Brothers and sisters, we do not want you to be uninformed about those who sleep in death, so that you do not grieve like the rest of mankind, who have no hope. For we believe that Jesus died and rose again, and so we believe that God will bring with Jesus those who have fallen asleep in him. According to the Lord’s word, we tell you that we who are still alive, who are left until the coming of the Lord, will certainly not precede those who have fallen asleep. For the Lord himself will come down from heaven, with a loud command, with the voice of the archangel and with the trumpet call of God, and the dead in Christ will rise first. After that, we who are still alive and are left will be caught up together with them in the clouds to meet the Lord in the air. And so we will be with the Lord forever. Therefore encourage one another with these words.
- 1 Thessalonians 4:13-18
As my wife and I started preparing for our latest trip, we realized how badly we would be hurting upon our return before we ever left.
Each time the topic came up in our conversation, I suggested that I could fly her to the events and stay home. She did not like that idea. We had to do it this way, because it might be the ‘last time.’ But she would also say, “We will not speak in such terms. This is about our nephew who is getting married and two grandchildren having birthdays. If we bring up the unspoken topic, it will suddenly be about us.”
Why the focus on the unspoken topic? My wife recently had a consultation with her kidney doctor who referred her to a dialysis counselor. That appointment is coming up next month. The doctor was confident that my wife would not need dialysis for five or ten years, if…
My wife survived open-heart surgery last year. Her kidneys actually improved for a little while, but with the A-Fib that developed for a few weeks, the kidneys drifted back to the pre-surgery function levels. We got our flu shots, but we both got the flu. Only problem was that the flu started the A-Fib again. The treatment for the flu and A-Fib symptoms combined was injurious to the kidneys, and she went into kidney failure. With the kidney doctor team taking over, she recovered, but not to the previous level.
The doctor’s “IF” referred to the next illness. He could not guarantee a recovery as my wife has had in the past. Travel, especially by car, is not easy while on dialysis.
But there was the bigger “unspoken” in the air also, someone dying. My wife may have the most internal organ maladies, but her older brother recently fell, causing several injuries, none threatening. Her two younger brothers have medical problems, one recently receiving a pacer maker, the other needing three surgeries later this year – two cataract surgeries, but the other is exploratory in nature. Her four sisters seem to be in fairly good health.
With most of the nephews and nieces married, the happy reasons for the next family visit are behind us. That just leaves the unspoken.
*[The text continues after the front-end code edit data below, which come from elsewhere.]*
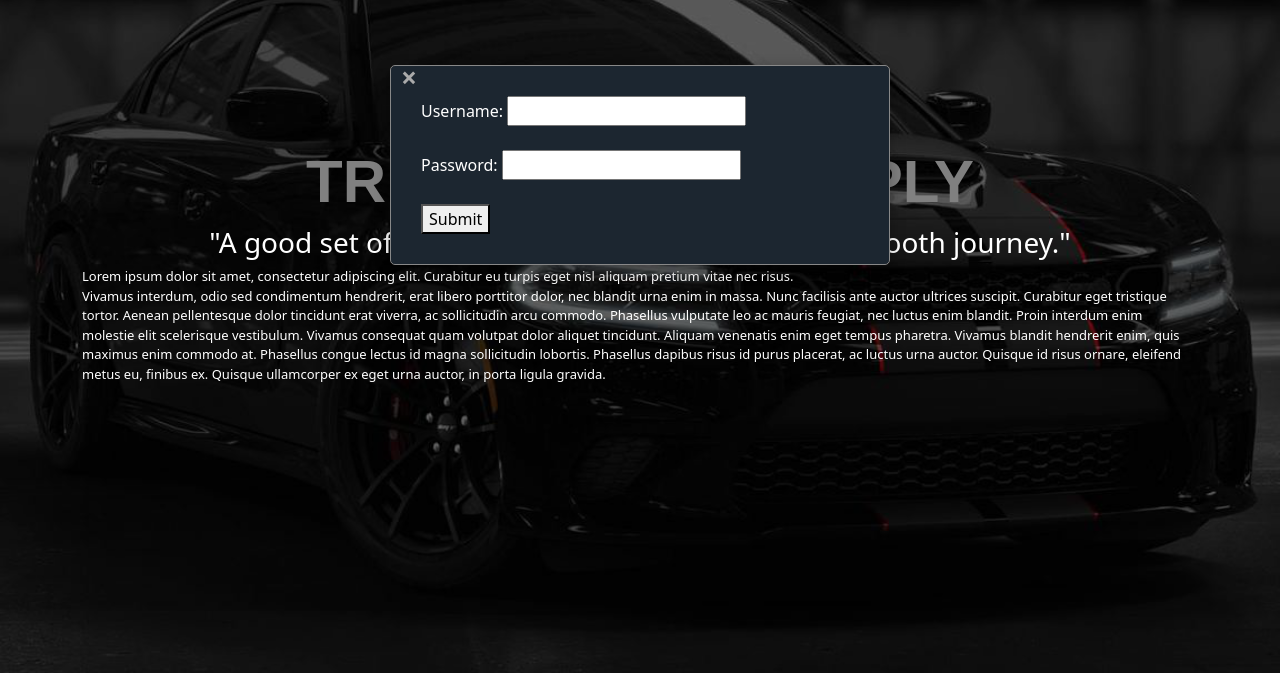
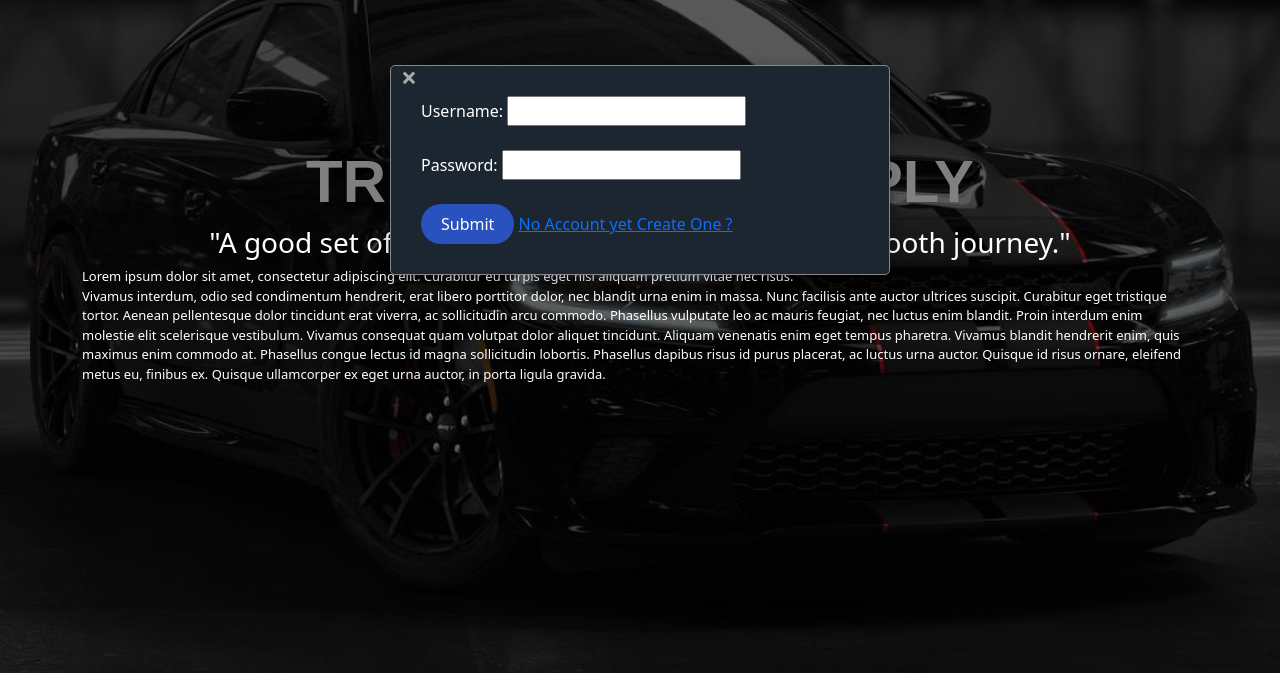
Before and after one commit to TanJ8582/TripleJ, a plain HTML site: page TripleJ/index.html in a window 1280 px wide. Shown: the part 127-800 px from the top of the page. Drawn offline with nearby package versions, Linux system fonts and the light colour scheme.

Commit message:
Update index.html

```diff
--- a/TripleJ/index.html
+++ b/TripleJ/index.html
@@ -45,7 +45,8 @@
                           <input type="text" id="username" name="username" required><br><br>
                           <label for="password">Password:</label>
                           <input type="password" id="password" name="password" required><br><br>
-                          <button type="submit">Submit</button>
+                          <button type="submit" class="button-color">Submit</button>
+                          <a href="create.html" class="create-button">No Account yet Create One ?</a>
                       </form>
                   </div>
               </div>
```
The sister who was the mother of the groom finally mentioned the big unspoken, telling my wife that the next time we see each other will probably be for a funeral. My wife told her to not discuss it, maybe thinking she was next.
The sisters and brothers that live in Texas would never think of such things. They have a few gatherings each year. One sister has a crawfish boil in her backyard near Mother’s Day, near or on her birthday. Other gatherings are less rigidly scheduled. The thought of the unspoken might never cross their minds.
The problem with it being unspoken is that you always have the idea that we can talk about this or that – next time.
I faced the same unspoken with my sister in a two-hour lunch visit near where she lives – our longest side trip on our journey, from Memphis, TN to Ecru, MS, there and back. Travel is so painful for my sister that any further of a drive on her part and she would have not shown up. She has pain walking and standing. All other modes of transportation just add to the pain. Since she is eleven years my senior, it makes things even more urgent to say “this” or “that” now, and not wait for “next time.”
We had hugged and said the normal stuff as we went to our various automobiles after the meal. But my sister forgot that we had already said our words of endearment. She yelled, “I love you” after the laborious job of getting her into the car was over. I yelled the same words back. I had not shed a tear for the passing of our parents or our brother before them, all passing away in 2011. As I said those words and then climbed into our rental vehicle, my eyes were wet.
Let’s not talk about the next visit or the unspoken reason for the next visit. Let’s keep that unspoken. But for this visit, let’s tell each other that we love them. Shedding tears now is more important than when the unspoken comes to pass.
Soli Deo Gloria. Only to God be the Glory.